The head of the Philippine Army has warned that Islamic State sleeper cells across the country could launch deadly attacks at any time.
Lieutenant General Rolando Joselito Bautista said the military had learned of groups — particularly in the south of the country — that were capable of carrying out “lone wolf” attacks.
The intelligence was uncovered during ongoing army operations on the island of Mindanao, where the city of Marawi was attacked one year ago today (May 23) by local and foreign terrorists.
More than 1,000 people died in the five-month battle and about 360,000 were forced to flee their homes. Much of the city centre remains in ruins and some 50,000 residents are still displaced.
There are also concerns that Southeast Asian IS fighters returning from the Middle East may look to the southern Philippines as a new stronghold.
Zachary Abuza, a security expert at the National War College in the US, told Rappler that foreign fighters could help to unite the country’s islamist groups under the black flag of IS.
“There are many pro-Isis groups in the south, but they are geographically apart in a region with very poor infrastructure, or riddled with factionalism and egos. If they could ever co-ordinate their efforts, they could really spread the AFP [Philippine army] thin,” he told the Manila Times.
He added that sleeper cells were also present in places such as Baguio City, Dagupan City, Tarlac, Samar and Cebu.
“If they will be able to orchestrate such terroristic activities, it might be in the form of a ‘lone wolf’,” he said.
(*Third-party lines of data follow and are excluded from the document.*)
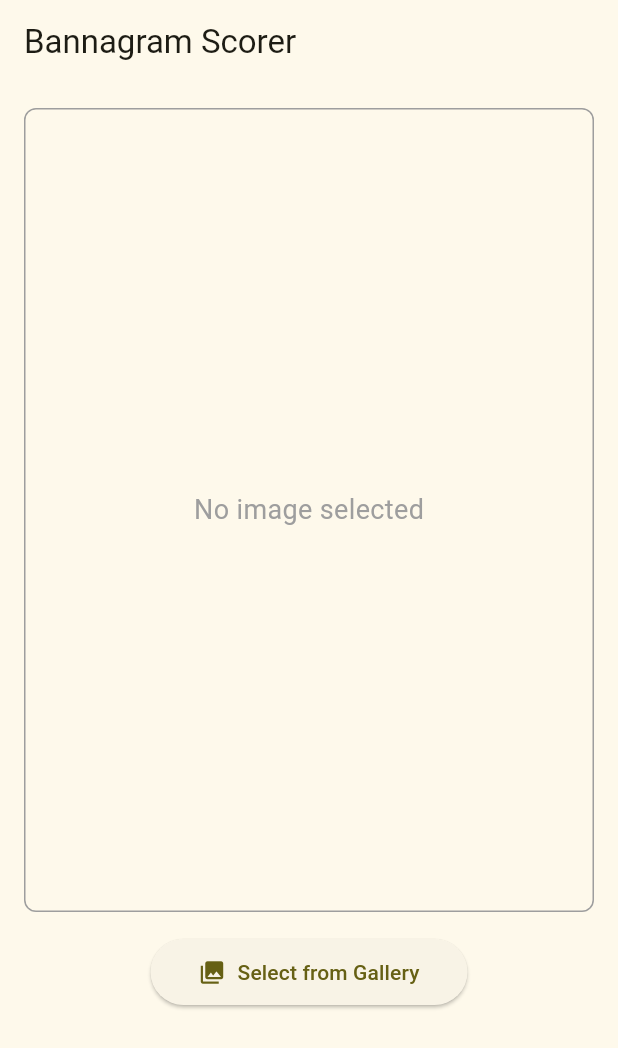
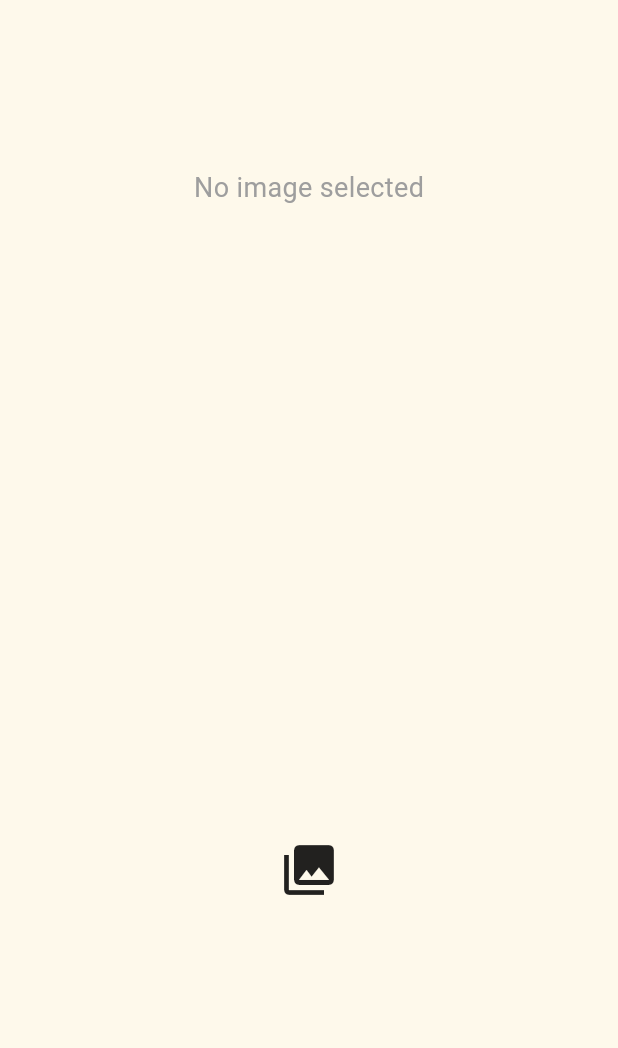
Before and after one commit to KelLynnP/BananagramsScoring, a Flutter app: the GalleryScreen screen opened directly, on a phone screen of 412 x 824 dp. Shown: the top 1048 px of the screen. Run offline on Flutter 3.47's test engine with Material 3 defaults, Android fonts, the phone set to English and light mode, and no system bars; our stand-ins replace image_picker; missing offline and left inert: google_mlkit_text_recognition.

Commit message:
Refactor Gallery and Results screens for improved layout and user experience; streamline image display and scoring information presentation.

```diff
--- a/bannanagrams_scoring/lib/screens/gallery_screen.dart
+++ b/bannanagrams_scoring/lib/screens/gallery_screen.dart
@@ -91,75 +91,37 @@ class _GalleryScreenState extends State<GalleryScreen> {
   @override
   Widget build(BuildContext context) {
     return Scaffold(
-      appBar: AppBar(
-        title: const Text('Bannagram Scorer'),
-      ),
       body: Center(
-        child: Padding(
-          padding: const EdgeInsets.all(16.0),
         child: Column(
           mainAxisAlignment: MainAxisAlignment.center,
           children: [
+            const Expanded(flex: 1, child: SizedBox()),
             if (_selectedImage != null)
               Expanded(
                 flex: 3,
-                  child: Container(
-                    margin: const EdgeInsets.only(bottom: 16.0),
-                    decoration: BoxDecoration(
-                      border: Border.all(color: Colors.grey),
-                    ),
                 child: Image.file(
                   _selectedImage!,
                   fit: BoxFit.contain,
                 ),
-                  ),
               )
             else
-                Expanded(
+              const Expanded(
                 flex: 3,
-                  child: Container(
-                    margin: const EdgeInsets.only(bottom: 16.0),
-                    decoration: BoxDecoration(
-                      border: Border.all(color: Colors.grey),
-                      borderRadius: BorderRadius.circular(8.0),
-                    ),
-                    child: const Center(
                 child: Text(
                   'No image selected',
                   style: TextStyle(fontSize: 18.0, color: Colors.grey),
                 ),
               ),
+            const Expanded(flex: 1, child: SizedBox()),
+            if (_isLoading)
+              const CircularProgressIndicator()
+            else
+              InkWell(
+                onTap: _selectImage,
+                child: const Icon(Icons.photo_library, size: 40),
               ),
-                ),
-              Expanded(
-                flex: 1,
-                child: Column(
-                  children: [
-                    ElevatedButton.icon(
-                      icon: const Icon(Icons.photo_library),
-                      label: const Text('Select from Gallery'),
-                      onPressed: _isLoading ? null : _selectImage,
-                      style: ElevatedButton.styleFrom(
-                        padding: const EdgeInsets.symmetric(
-                          horizontal: 32.0,
-                          vertical: 12.0,
-                        ),
-                      ),
-                    ),
-                    const SizedBox(height: 16.0),
-                    if (_isLoading)
-                      Column(
-                        children: const [
-                          CircularProgressIndicator(),
-                          SizedBox(height: 8.0),
-                          Text('Processing image...'),
+            const Expanded(flex: 2, child: SizedBox()),
           ],
-                      ),
-                  ],
-                ),
-              ),
-            ],
-          ),
         ),
       ),
     );
```
Also changed, not shown: bannanagrams_scoring/lib/screens/results_screen.dart (+52 -99 lines). Lines whose indentation alone changed are shown as unchanged.
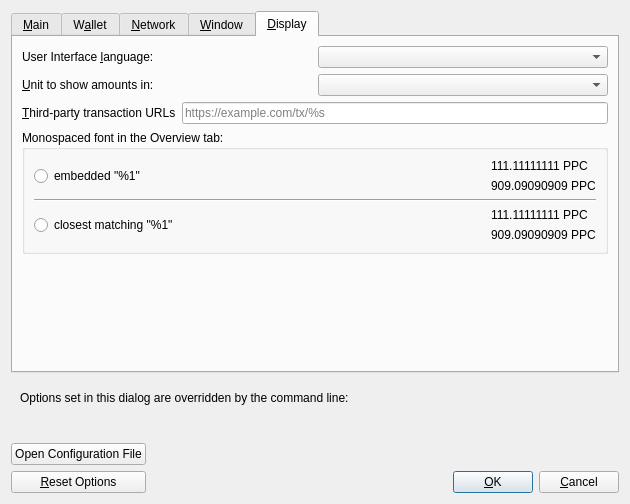
First picture: the form in src/qt/forms/optionsdialog.ui, repository peercoin/peercoin, before the edit.
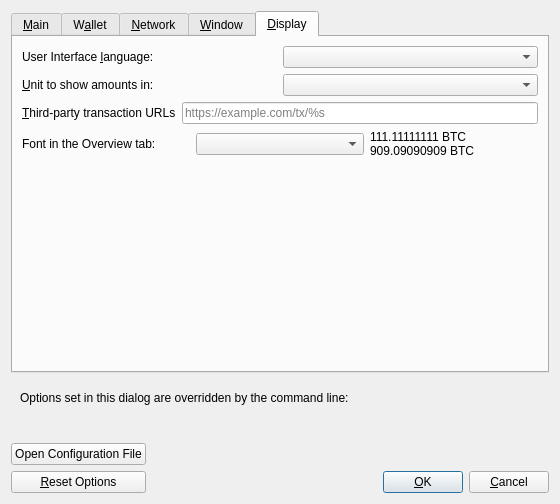
Second picture: the form after the edit. The open tabs and pages were chosen to show the change. Custom widgets are drawn as their Qt base class.

Patch:
```diff
--- a/src/qt/forms/optionsdialog.ui
+++ b/src/qt/forms/optionsdialog.ui
@@ -6,7 +6,7 @@
    <rect>
     <x>0</x>
     <y>0</y>
-    <width>630</width>
+    <width>560</width>
     <height>440</height>
    </rect>
   </property>
@@ -788,104 +788,29 @@
         </layout>
        </item>
        <item>
-        <widget class="QGroupBox" name="font_groupBox">
-         <property name="title">
-          <string>Monospaced font in the Overview tab:</string>
-         </property>
-         <layout class="QVBoxLayout" name="font_verticalLayout">
-          <item>
-           <layout class="QHBoxLayout" name="embeddedFont_horizontalLayout">
-            <item>
-             <widget class="QRadioButton" name="embeddedFont_radioButton">
-              <property name="text">
-               <string>embedded &quot;%1&quot;</string>
-              </property>
-             </widget>
-            </item>
-            <item>
-             <spacer name="embeddedFont_horizontalSpacer">
-              <property name="orientation">
-               <enum>Qt::Horizontal</enum>
-              </property>
-              <property name="sizeHint" stdset="0">
-               <size>
-                <width>40</width>
-                <height>20</height>
-               </size>
-              </property>
-             </spacer>
-            </item>
-            <item>
-             <layout class="QVBoxLayout" name="embeddedFont_verticalLayout">
-              <item>
-               <widget class="QLabel" name="embeddedFont_label_1">
-                <property name="text">
-                 <string notr="true">111.11111111 PPC</string>
-                </property>
-               </widget>
-              </item>
-              <item>
-               <widget class="QLabel" name="embeddedFont_label_9">
-                <property name="text">
-                 <string notr="true">909.09090909 PPC</string>
-                </property>
-               </widget>
-              </item>
-             </layout>
-            </item>
-           </layout>
-          </item>
-          <item>
-           <widget class="Line" name="font_line">
-            <property name="orientation">
-             <enum>Qt::Horizontal</enum>
-            </property>
-           </widget>
-          </item>
-          <item>
-           <layout class="QHBoxLayout" name="systemFont_horizontalLayout">
-            <item>
-             <widget class="QRadioButton" name="systemFont_radioButton">
-              <property name="text">
-               <string>closest matching &quot;%1&quot;</string>
-              </property>
-             </widget>
-            </item>
-            <item>
-             <spacer name="systemFont_horizontalSpacer">
-              <property name="orientation">
-               <enum>Qt::Horizontal</enum>
-              </property>
-              <property name="sizeHint" stdset="0">
-               <size>
-                <width>40</width>
-                <height>20</height>
-               </size>
-              </property>
-             </spacer>
-            </item>
-            <item>
-             <layout class="QVBoxLayout" name="systemFont_verticalLayout">
-              <item>
-               <widget class="QLabel" name="systemFont_label_1">
-                <property name="text">
-                 <string notr="true">111.11111111 PPC</string>
-                </property>
-               </widget>
-              </item>
-              <item>
-               <widget class="QLabel" name="systemFont_label_9">
-                <property name="text">
-                 <string notr="true">909.09090909 PPC</string>
-                </property>
-               </widget>
-              </item>
-             </layout>
-            </item>
-           </layout>
-          </item>
-         </layout>
-        </widget>
+        <layout class="QHBoxLayout" name="horizontalLayout_4_Display">
+         <item>
+          <widget class="QLabel" name="moneyFontLabel">
+           <property name="text">
+            <string>Font in the Overview tab: </string>
+           </property>
+           <property name="buddy">
+            <cstring>moneyFont</cstring>
+           </property>
+          </widget>
+         </item>
+         <item>
+          <widget class="QComboBox" name="moneyFont"/>
+         </item>
+         <item>
+          <widget class="QLabel" name="moneyFont_preview">
+           <property name="text">
+            <string notr="true">111.11111111 BTC
+909.09090909 BTC</string>
+           </property>
+          </widget>
+         </item>
+        </layout>
        </item>
        <item>
         <spacer name="verticalSpacer_Display">
```
Left out of the diff: 72 changed lines with no effect on the pictures.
However, General Carlito Galvez, the army chief of staff, emphasised that the military was working double time to contain the problem. “We cannot stay complacent but for us we are very confident about our level of counter-terrorism efforts,” he said.
As reported earlier this month, the US Ambassador to the Philippines has also warned of a continuing terror threat in the south of the country.